### RECORDS FOR THE TASK
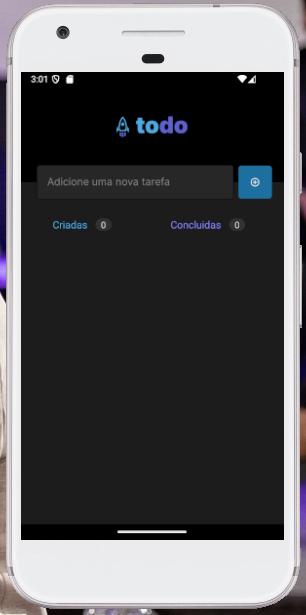
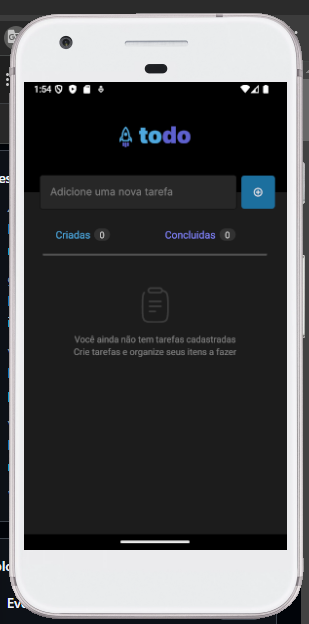
creation of the empty part

Changed region(s): [[0.0, 0.0, 1.0, 1.0], [0.2353, 0.5252, 0.7647, 0.587]]

diff --git a/src/components/task/index.tsx b/src/components/task/index.tsx
@@ -1,0 +1,29 @@
+import { View, TouchableOpacity, Text } from 'react-native'
+import { MaterialCommunityIcons } from '@expo/vector-icons'
+import { styles } from './styles'
+import { theme } from '../../styles/theme'
+import { TaskDTO } from '../../dtos/TaskDTO'
+
+export function Task({title, isCompleted} : TaskDTO){
+    return(
+        <View style={styles.taskContainer}>
+            <TouchableOpacity>
+                <MaterialCommunityIcons 
+                name={isCompleted ? "checkbox-marked-circle" : "checkbox-blank-circle-outline"}
+                size={20}
+                color={isCompleted ? theme.purple[200] : theme.blue[100]}/>
+            </TouchableOpacity>
+            <View style={styles.textContainer}>
+                <Text style={isCompleted ? styles.textDone : styles.textCreated}>
+                    {title}
+                </Text>
+            </View>
+            <TouchableOpacity>
+                <MaterialCommunityIcons 
+                name="trash-can-outline"
+                size={20}
+                color={theme.gray[300]}/>
+            </TouchableOpacity>
+        </View>
+    )
+}

diff --git a/src/components/infor/index.tsx b/src/components/infor/index.tsx
@@ -1,7 +1,16 @@
-import { View, Text } from 'react-native'
+import { useState } from 'react'
+import { View, Text, FlatList } from 'react-native'
 import { styles } from './styles'
+import { Task } from '../task'
+import { TaskDTO } from '../../dtos/TaskDTO'
+import { Empty } from '../empty'
 
 export function Infor(){
+    const [tasks, setTasks] = useState<TaskDTO[]>([
+        
+
+    ]);
+    
     return(
         <View style={styles.container}>
             <View style={styles.infor}>
@@ -27,6 +36,19 @@ export function Infor(){
                     </View>
                 
             </View>
+
+            <FlatList 
+               data={tasks}
+               keyExtractor={(tasks) => tasks.id!}
+               renderItem={({ item }) => ( 
+               <Task 
+               key={item.id}
+               isCompleted={item.isCompleted}
+               title={item.title}
+               />
+             )}
+             ListEmptyComponent={<Empty/>}
+            />
         </View>
     )
 }

diff --git a/src/components/task/styles.ts b/src/components/task/styles.ts
@@ -1,0 +1,36 @@
+import { StyleSheet} from 'react-native'
+import { theme } from '../../styles/theme'
+
+export const styles = StyleSheet.create({
+    taskContainer: {
+        width: '100%',
+        height: 64,
+        backgroundColor: theme.gray[500],
+        flexDirection: 'row',
+        alignItems: 'center',
+        justifyContent: 'space-between',
+        marginVertical: 4,
+        paddingHorizontal: 12,
+        paddingVertical: 20,
+        borderRadius: 8,
+        borderWidth: 1,
+        borderColor: theme.gray[400]
+    },
+    textContainer:{
+        width: '80%',
+        height: 50,
+        alignItems: 'center',
+        justifyContent: 'center',
+        marginHorizontal: 10
+    },
+    textDone:{
+        fontSize: theme.font_size.md,
+        color: theme.gray[300],
+        textDecorationLine: 'line-through',
+    },
+    textCreated:{
+        fontSize: theme.font_size.md,
+        color: theme.gray[100],
+        textDecorationLine: 'none',
+    }
+})

diff --git a/src/components/empty/styles.ts b/src/components/empty/styles.ts
@@ -1,0 +1,34 @@
+import { StyleSheet } from 'react-native'
+import { theme } from '../../styles/theme'
+
+export const styles = StyleSheet.create({
+    emptyContainer: {
+        flex: 1,
+        alignItems: 'center',
+        width: '100%',
+        paddingVertical: 50,
+        paddingHorizontal: 70,
+        borderTopColor: theme.gray[300],
+        borderBottomColor: theme.gray[600],
+        borderLeftColor: theme.gray[600],
+        borderRightColor: theme.gray[600],
+        borderWidth: 1,
+    },
+    image: {
+        marginBottom: 16,
+    },
+    fontBold: {
+        fontFamily: theme.font_family.bold,
+        fontSize: theme.font_size.md,
+        color: theme.gray[300],
+        width: 300,
+        textAlign: 'center',
+    },
+    fontRegular: {
+        fontFamily: theme.font_family.regular,
+        fontSize: theme.font_size.md,
+        color: theme.gray[300],
+        width: 300,
+        textAlign: 'center',
+    }
+})

diff --git a/src/components/empty/index.tsx b/src/components/empty/index.tsx
@@ -1,0 +1,17 @@
+import { Image, Text, View } from 'react-native'
+import  clipborard  from '../../assets/clipboard.png'
+import { styles } from './styles'
+
+export function Empty(){
+    return(
+        <View style={styles.emptyContainer}>
+            <Image source={clipborard} style={styles.image}/>
+            <Text style={styles.fontBold} numberOfLines={1}>
+                Você ainda não tem tarefas cadastradas
+            </Text>
+            <Text style={styles.fontRegular} numberOfLines={1}>
+                Crie tarefas e organize seus itens a fazer
+            </Text>
+        </View>
+    )
+}

diff --git a/src/components/infor/styles.ts b/src/components/infor/styles.ts
@@ -3,12 +3,12 @@ import { theme } from "../../styles/theme";
 
 export const styles = StyleSheet.create({
     container: {
-        flex: 1,
+       
         justifyContent: 'space-between',
         marginTop: 55,
         marginHorizontal: 25,
         marginLeft: 30,
-        marginRight: 10
+        marginRight: 30
         
     },
 
@@ -16,7 +16,7 @@ export const styles = StyleSheet.create({
         flexDirection: 'row',
         alignItems: 'center',
         justifyContent: 'space-between',
-        marginBottom: 50,
+        marginBottom: 20,
     },
 
     row: {

diff --git a/src/dtos/TaskDTO.ts b/src/dtos/TaskDTO.ts
@@ -1,0 +1,5 @@
+export type TaskDTO = {
+    id?: string
+    title: string
+    isCompleted: boolean
+}

diff --git a/Readme.md b/Readme.md
@@ -12,7 +12,7 @@ Esse projeto ainda está em andamento, é um projeto indicado pelo o pessoal do 
 <br>
 
 <p align="center">
-  <img alt="TodoList" src="./src/assets/todolist.png" width="100%">
+  <img alt="TodoList" src="./src/assets/todolist.png" width="70%">
 </p>
 
 ## 🚀 Tecnologias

### WORK TO COMPLETE
A faithful copy of all the data above, without its pictures, is the expected result.

### ANSWER FOR THIS EXERCISE
creation of the empty part

Changed region(s): [[0.0, 0.0, 1.0, 1.0], [0.2353, 0.5252, 0.7647, 0.587]]

diff --git a/src/components/task/index.tsx b/src/components/task/index.tsx
@@ -1,0 +1,29 @@
+import { View, TouchableOpacity, Text } from 'react-native'
+import { MaterialCommunityIcons } from '@expo/vector-icons'
+import { styles } from './styles'
+import { theme } from '../../styles/theme'
+import { TaskDTO } from '../../dtos/TaskDTO'
+
+export function Task({title, isCompleted} : TaskDTO){
+    return(
+        <View style={styles.taskContainer}>
+            <TouchableOpacity>
+                <MaterialCommunityIcons 
+                name={isCompleted ? "checkbox-marked-circle" : "checkbox-blank-circle-outline"}
+                size={20}
+                color={isCompleted ? theme.purple[200] : theme.blue[100]}/>
+            </TouchableOpacity>
+            <View style={styles.textContainer}>
+                <Text style={isCompleted ? styles.textDone : styles.textCreated}>
+                    {title}
+                </Text>
+            </View>
+            <TouchableOpacity>
+                <MaterialCommunityIcons 
+                name="trash-can-outline"
+                size={20}
+                color={theme.gray[300]}/>
+            </TouchableOpacity>
+        </View>
+    )
+}

diff --git a/src/components/infor/index.tsx b/src/components/infor/index.tsx
@@ -1,7 +1,16 @@
-import { View, Text } from 'react-native'
+import { useState } from 'react'
+import { View, Text, FlatList } from 'react-native'
 import { styles } from './styles'
+import { Task } from '../task'
+import { TaskDTO } from '../../dtos/TaskDTO'
+import { Empty } from '../empty'
 
 export function Infor(){
+    const [tasks, setTasks] = useState<TaskDTO[]>([
+        
+
+    ]);
+    
     return(
         <View style={styles.container}>
             <View style={styles.infor}>
@@ -27,6 +36,19 @@ export function Infor(){
                     </View>
                 
             </View>
+
+            <FlatList 
+               data={tasks}
+               keyExtractor={(tasks) => tasks.id!}
+               renderItem={({ item }) => ( 
+               <Task 
+               key={item.id}
+               isCompleted={item.isCompleted}
+               title={item.title}
+               />
+             )}
+             ListEmptyComponent={<Empty/>}
+            />
         </View>
     )
 }

diff --git a/src/components/task/styles.ts b/src/components/task/styles.ts
@@ -1,0 +1,36 @@
+import { StyleSheet} from 'react-native'
+import { theme } from '../../styles/theme'
+
+export const styles = StyleSheet.create({
+    taskContainer: {
+        width: '100%',
+        height: 64,
+        backgroundColor: theme.gray[500],
+        flexDirection: 'row',
+        alignItems: 'center',
+        justifyContent: 'space-between',
+        marginVertical: 4,
+        paddingHorizontal: 12,
+        paddingVertical: 20,
+        borderRadius: 8,
+        borderWidth: 1,
+        borderColor: theme.gray[400]
+    },
+    textContainer:{
+        width: '80%',
+        height: 50,
+        alignItems: 'center',
+        justifyContent: 'center',
+        marginHorizontal: 10
+    },
+    textDone:{
+        fontSize: theme.font_size.md,
+        color: theme.gray[300],
+        textDecorationLine: 'line-through',
+    },
+    textCreated:{
+        fontSize: theme.font_size.md,
+        color: theme.gray[100],
+        textDecorationLine: 'none',
+    }
+})

diff --git a/src/components/empty/styles.ts b/src/components/empty/styles.ts
@@ -1,0 +1,34 @@
+import { StyleSheet } from 'react-native'
+import { theme } from '../../styles/theme'
+
+export const styles = StyleSheet.create({
+    emptyContainer: {
+        flex: 1,
+        alignItems: 'center',
+        width: '100%',
+        paddingVertical: 50,
+        paddingHorizontal: 70,
+        borderTopColor: theme.gray[300],
+        borderBottomColor: theme.gray[600],
+        borderLeftColor: theme.gray[600],
+        borderRightColor: theme.gray[600],
+        borderWidth: 1,
+    },
+    image: {
+        marginBottom: 16,
+    },
+    fontBold: {
+        fontFamily: theme.font_family.bold,
+        fontSize: theme.font_size.md,
+        color: theme.gray[300],
+        width: 300,
+        textAlign: 'center',
+    },
+    fontRegular: {
+        fontFamily: theme.font_family.regular,
+        fontSize: theme.font_size.md,
+        color: theme.gray[300],
+        width: 300,
+        textAlign: 'center',
+    }
+})

diff --git a/src/components/empty/index.tsx b/src/components/empty/index.tsx
@@ -1,0 +1,17 @@
+import { Image, Text, View } from 'react-native'
+import  clipborard  from '../../assets/clipboard.png'
+import { styles } from './styles'
+
+export function Empty(){
+    return(
+        <View style={styles.emptyContainer}>
+            <Image source={clipborard} style={styles.image}/>
+            <Text style={styles.fontBold} numberOfLines={1}>
+                Você ainda não tem tarefas cadastradas
+            </Text>
+            <Text style={styles.fontRegular} numberOfLines={1}>
+                Crie tarefas e organize seus itens a fazer
+            </Text>
+        </View>
+    )
+}

diff --git a/src/components/infor/styles.ts b/src/components/infor/styles.ts
@@ -3,12 +3,12 @@ import { theme } from "../../styles/theme";
 
 export const styles = StyleSheet.create({
     container: {
-        flex: 1,
+       
         justifyContent: 'space-between',
         marginTop: 55,
         marginHorizontal: 25,
         marginLeft: 30,
-        marginRight: 10
+        marginRight: 30
         
     },
 
@@ -16,7 +16,7 @@ export const styles = StyleSheet.create({
         flexDirection: 'row',
         alignItems: 'center',
         justifyContent: 'space-between',
-        marginBottom: 50,
+        marginBottom: 20,
     },
 
     row: {

diff --git a/src/dtos/TaskDTO.ts b/src/dtos/TaskDTO.ts
@@ -1,0 +1,5 @@
+export type TaskDTO = {
+    id?: string
+    title: string
+    isCompleted: boolean
+}

diff --git a/Readme.md b/Readme.md
@@ -12,7 +12,7 @@ Esse projeto ainda está em andamento, é um projeto indicado pelo o pessoal do 
 <br>
 
 <p align="center">
-  <img alt="TodoList" src="./src/assets/todolist.png" width="100%">
+  <img alt="TodoList" src="./src/assets/todolist.png" width="70%">
 </p>
 
 ## 🚀 Tecnologias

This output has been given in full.